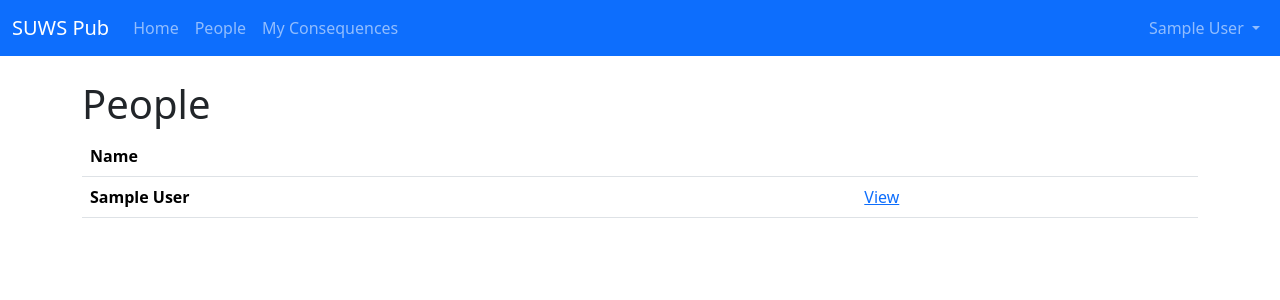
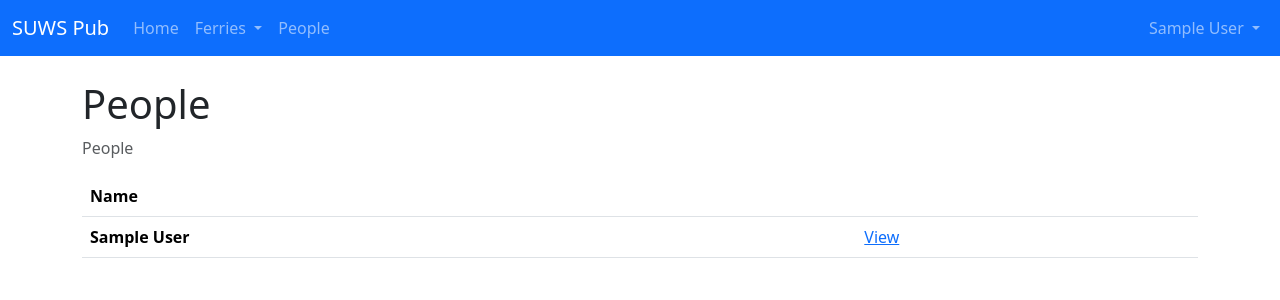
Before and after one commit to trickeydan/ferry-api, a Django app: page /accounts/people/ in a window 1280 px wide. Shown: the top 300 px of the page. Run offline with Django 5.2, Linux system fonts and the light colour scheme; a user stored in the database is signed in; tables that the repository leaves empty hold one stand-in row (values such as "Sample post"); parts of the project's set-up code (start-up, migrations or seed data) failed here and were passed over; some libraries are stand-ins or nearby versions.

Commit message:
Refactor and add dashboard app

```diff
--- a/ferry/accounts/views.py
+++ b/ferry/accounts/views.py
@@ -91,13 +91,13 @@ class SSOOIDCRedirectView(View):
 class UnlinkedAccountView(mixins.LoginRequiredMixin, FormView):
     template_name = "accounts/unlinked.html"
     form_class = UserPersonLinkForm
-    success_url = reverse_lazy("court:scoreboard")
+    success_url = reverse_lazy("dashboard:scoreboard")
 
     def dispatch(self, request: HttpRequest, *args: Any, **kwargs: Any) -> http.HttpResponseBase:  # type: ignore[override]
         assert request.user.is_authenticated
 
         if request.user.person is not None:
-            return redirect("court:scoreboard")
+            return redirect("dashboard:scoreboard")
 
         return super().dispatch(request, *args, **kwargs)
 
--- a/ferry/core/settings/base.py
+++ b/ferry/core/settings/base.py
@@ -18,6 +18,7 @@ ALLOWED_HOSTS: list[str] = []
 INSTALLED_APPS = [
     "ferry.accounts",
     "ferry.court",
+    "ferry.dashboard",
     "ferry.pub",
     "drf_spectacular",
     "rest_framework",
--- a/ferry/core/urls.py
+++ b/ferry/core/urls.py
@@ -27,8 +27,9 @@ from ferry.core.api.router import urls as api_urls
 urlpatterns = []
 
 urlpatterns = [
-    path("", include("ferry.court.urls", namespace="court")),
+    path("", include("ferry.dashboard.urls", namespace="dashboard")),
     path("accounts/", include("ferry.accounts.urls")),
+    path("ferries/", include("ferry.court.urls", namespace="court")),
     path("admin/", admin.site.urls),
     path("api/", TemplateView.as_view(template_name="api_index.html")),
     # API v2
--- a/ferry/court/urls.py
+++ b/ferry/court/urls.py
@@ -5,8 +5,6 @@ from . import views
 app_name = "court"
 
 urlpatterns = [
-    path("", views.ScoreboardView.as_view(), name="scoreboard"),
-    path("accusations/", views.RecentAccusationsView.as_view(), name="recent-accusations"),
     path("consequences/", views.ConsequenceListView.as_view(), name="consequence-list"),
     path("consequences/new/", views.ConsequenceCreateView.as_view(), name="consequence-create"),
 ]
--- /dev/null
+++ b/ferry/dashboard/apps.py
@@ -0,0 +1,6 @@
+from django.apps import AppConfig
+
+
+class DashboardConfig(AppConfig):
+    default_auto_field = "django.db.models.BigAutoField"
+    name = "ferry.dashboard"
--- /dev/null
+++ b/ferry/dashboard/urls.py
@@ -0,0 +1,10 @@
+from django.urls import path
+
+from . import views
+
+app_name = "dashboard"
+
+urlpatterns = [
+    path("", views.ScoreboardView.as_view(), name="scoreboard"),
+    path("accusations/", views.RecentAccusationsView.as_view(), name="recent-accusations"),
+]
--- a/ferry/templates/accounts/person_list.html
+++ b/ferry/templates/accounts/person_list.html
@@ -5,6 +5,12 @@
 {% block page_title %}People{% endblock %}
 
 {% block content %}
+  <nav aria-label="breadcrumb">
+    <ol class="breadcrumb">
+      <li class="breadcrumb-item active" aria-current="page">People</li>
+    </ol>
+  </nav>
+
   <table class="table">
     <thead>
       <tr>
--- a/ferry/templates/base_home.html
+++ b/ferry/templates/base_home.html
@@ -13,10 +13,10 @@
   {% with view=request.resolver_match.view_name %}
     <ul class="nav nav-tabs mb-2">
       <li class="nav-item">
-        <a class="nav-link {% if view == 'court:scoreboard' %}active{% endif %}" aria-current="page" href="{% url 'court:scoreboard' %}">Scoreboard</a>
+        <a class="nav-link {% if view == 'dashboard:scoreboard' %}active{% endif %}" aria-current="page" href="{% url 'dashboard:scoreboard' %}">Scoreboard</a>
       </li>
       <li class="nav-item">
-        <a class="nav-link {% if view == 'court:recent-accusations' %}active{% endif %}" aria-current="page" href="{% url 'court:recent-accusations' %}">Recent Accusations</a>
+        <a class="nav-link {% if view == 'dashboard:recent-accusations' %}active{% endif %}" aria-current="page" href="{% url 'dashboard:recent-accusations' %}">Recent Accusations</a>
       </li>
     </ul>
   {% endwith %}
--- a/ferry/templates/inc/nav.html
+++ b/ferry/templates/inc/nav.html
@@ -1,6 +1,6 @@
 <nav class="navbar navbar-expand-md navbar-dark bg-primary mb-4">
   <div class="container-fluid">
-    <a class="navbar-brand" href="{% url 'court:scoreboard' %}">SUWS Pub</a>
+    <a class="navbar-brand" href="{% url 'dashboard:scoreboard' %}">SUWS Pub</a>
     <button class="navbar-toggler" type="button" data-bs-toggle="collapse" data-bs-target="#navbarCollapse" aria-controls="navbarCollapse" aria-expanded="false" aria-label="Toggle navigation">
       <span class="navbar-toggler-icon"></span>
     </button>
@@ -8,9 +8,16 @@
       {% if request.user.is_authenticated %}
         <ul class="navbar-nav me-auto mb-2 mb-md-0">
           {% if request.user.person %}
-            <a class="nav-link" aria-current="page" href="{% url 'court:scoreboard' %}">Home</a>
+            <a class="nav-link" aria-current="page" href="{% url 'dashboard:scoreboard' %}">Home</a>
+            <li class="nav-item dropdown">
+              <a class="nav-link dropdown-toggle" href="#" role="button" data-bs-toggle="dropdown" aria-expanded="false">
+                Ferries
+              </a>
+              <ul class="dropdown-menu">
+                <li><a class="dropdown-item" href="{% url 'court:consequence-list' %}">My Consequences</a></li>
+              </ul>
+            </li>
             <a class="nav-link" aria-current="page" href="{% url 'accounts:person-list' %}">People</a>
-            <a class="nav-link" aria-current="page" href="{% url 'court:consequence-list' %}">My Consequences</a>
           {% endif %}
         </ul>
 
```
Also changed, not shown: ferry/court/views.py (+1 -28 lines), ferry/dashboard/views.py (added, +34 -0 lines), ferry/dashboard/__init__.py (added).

++++++++++++++++++++

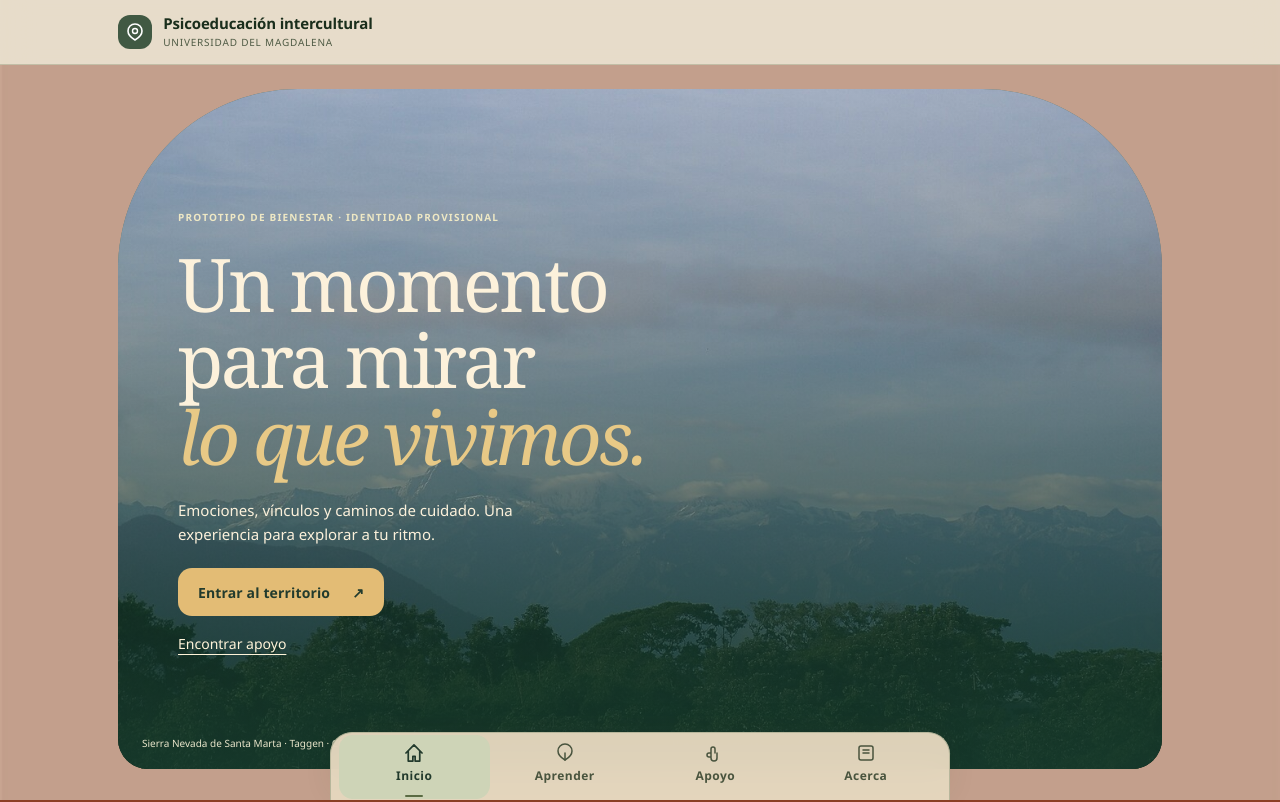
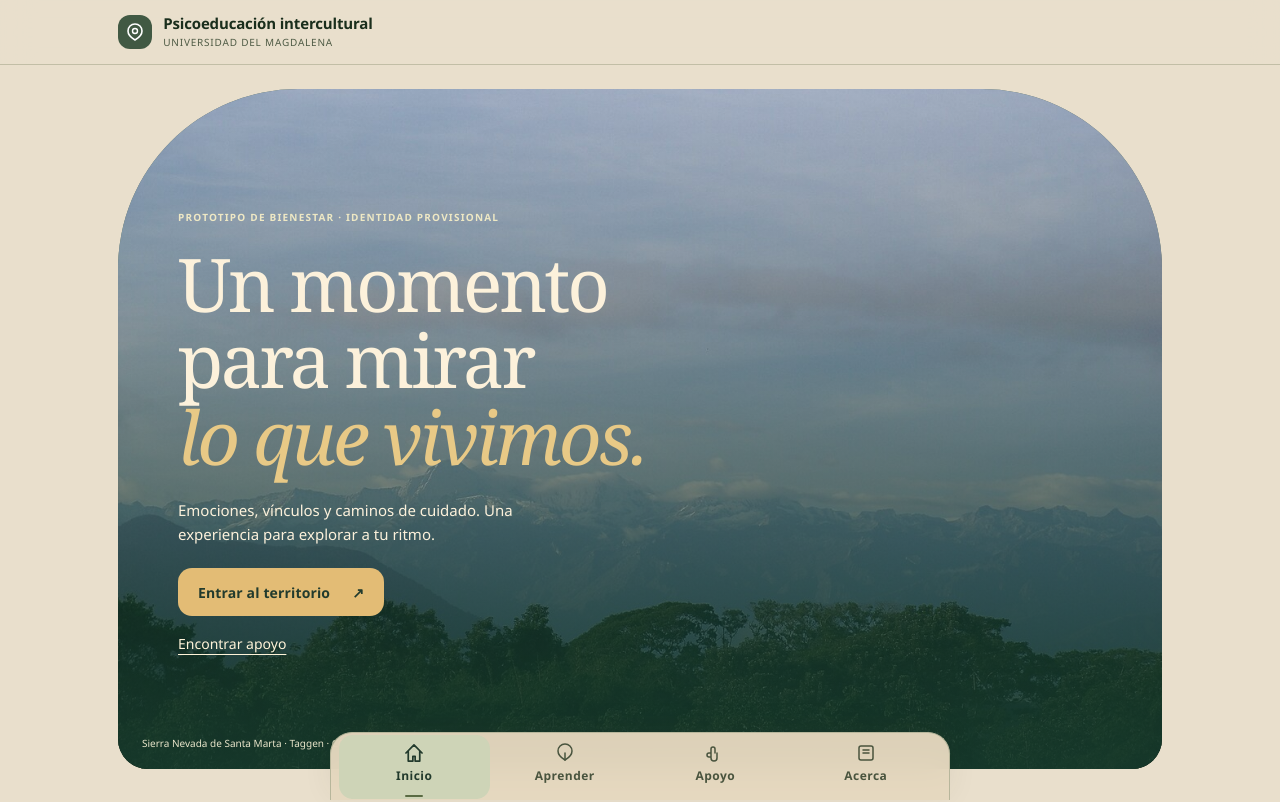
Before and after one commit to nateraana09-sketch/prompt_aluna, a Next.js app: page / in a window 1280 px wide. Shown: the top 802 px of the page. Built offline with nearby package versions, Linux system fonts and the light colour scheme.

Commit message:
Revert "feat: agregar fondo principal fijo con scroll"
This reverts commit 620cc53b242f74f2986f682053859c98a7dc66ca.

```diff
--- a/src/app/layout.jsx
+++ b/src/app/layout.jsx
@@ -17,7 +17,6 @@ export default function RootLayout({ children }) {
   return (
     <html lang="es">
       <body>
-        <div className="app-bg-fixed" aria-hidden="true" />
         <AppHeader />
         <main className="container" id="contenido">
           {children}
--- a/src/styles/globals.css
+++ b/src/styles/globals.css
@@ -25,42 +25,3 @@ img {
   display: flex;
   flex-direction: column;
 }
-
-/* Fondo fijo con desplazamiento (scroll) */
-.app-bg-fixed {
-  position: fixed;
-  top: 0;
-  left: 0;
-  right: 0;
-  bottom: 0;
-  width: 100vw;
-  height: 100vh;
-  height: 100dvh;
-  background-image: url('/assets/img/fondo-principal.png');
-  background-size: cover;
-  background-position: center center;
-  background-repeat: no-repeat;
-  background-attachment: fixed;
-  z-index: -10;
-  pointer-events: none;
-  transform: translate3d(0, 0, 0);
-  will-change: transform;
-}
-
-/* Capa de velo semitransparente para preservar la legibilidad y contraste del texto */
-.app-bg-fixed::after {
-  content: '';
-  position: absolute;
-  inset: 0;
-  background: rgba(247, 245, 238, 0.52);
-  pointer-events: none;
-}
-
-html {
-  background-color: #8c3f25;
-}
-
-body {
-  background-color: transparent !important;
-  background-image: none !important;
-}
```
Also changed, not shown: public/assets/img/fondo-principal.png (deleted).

++++++++++++++++++++

ACTION ITEM: Go through the listing above and copy each line where the string "return" appears.

EXERCISE SOLUTION:
-            return redirect("court:scoreboard")
+            return redirect("dashboard:scoreboard")
         return super().dispatch(request, *args, **kwargs)
   return (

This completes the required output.